— INSTRUCTIONS TO FOLLOW —
Within the material, how many of the lines include the word "checked"? State only that number.

— INPUT —
——————————

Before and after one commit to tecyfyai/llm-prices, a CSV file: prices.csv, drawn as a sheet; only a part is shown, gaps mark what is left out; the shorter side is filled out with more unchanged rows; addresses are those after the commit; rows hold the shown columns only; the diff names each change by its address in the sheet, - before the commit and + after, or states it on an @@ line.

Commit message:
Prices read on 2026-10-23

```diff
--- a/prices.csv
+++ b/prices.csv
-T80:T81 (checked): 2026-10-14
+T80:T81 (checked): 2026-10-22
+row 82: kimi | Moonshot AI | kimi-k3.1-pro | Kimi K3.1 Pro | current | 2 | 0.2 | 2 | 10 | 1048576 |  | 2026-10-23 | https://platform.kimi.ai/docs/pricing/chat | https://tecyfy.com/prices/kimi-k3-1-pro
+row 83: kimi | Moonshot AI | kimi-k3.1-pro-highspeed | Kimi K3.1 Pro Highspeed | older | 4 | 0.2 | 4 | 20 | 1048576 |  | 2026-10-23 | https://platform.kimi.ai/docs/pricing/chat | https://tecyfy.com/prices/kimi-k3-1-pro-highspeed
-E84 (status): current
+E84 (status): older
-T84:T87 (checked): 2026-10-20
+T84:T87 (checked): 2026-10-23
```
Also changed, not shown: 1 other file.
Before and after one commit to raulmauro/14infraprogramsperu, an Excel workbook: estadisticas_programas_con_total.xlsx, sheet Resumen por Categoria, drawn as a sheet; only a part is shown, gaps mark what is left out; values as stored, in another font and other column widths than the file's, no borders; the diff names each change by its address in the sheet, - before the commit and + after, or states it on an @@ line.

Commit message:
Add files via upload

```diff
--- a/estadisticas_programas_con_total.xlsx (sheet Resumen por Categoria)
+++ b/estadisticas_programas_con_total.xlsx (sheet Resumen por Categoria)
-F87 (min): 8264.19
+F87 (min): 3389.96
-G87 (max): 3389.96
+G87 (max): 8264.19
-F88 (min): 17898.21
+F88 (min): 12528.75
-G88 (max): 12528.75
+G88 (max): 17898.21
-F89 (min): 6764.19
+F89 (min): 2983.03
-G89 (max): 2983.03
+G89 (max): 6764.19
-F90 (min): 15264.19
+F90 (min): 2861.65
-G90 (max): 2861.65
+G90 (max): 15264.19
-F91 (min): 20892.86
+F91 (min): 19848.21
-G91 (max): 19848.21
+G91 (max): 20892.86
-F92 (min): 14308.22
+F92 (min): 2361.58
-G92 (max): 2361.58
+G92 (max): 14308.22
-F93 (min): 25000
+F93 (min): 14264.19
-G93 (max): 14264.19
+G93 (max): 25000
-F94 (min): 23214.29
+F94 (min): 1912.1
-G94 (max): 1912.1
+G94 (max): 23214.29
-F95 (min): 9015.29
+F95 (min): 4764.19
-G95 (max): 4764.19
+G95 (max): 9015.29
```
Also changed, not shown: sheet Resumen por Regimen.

——————————

— SOLUTION —
4